YOUR INSTRUCTIONS: The response must be made up of the lines in the entries below that contain "names".

INFORMATION SUPPLIED:
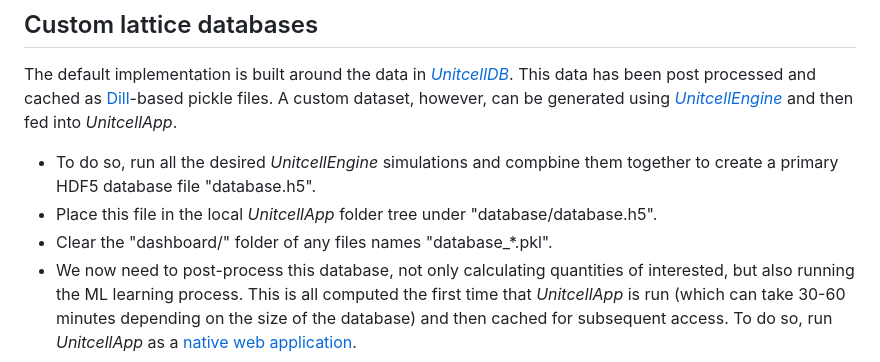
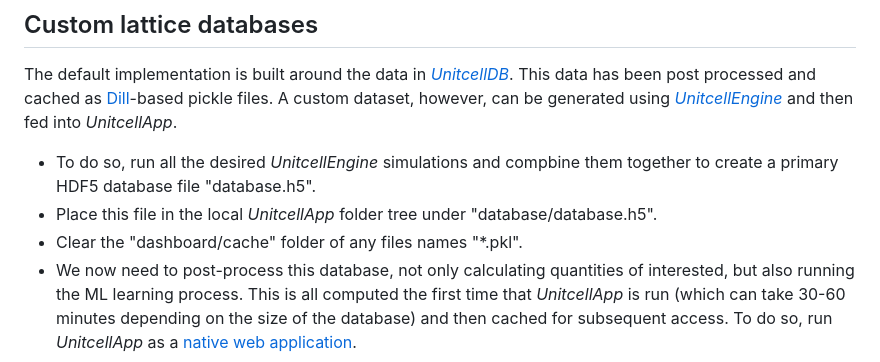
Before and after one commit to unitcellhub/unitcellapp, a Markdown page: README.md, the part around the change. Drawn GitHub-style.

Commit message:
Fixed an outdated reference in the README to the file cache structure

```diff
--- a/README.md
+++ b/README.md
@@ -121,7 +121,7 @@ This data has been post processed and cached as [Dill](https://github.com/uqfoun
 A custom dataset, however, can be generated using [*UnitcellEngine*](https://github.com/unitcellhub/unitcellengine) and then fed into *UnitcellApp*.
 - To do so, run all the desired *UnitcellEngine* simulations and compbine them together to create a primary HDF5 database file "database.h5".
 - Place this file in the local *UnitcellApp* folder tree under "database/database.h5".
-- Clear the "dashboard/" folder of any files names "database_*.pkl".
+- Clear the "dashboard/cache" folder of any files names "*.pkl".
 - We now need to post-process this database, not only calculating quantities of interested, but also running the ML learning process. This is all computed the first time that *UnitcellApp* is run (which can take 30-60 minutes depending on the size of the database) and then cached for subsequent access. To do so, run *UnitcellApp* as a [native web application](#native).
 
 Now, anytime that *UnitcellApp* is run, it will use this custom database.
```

EXERCISE ANSWER:
-- Clear the "dashboard/" folder of any files names "database_*.pkl".
+- Clear the "dashboard/cache" folder of any files names "*.pkl".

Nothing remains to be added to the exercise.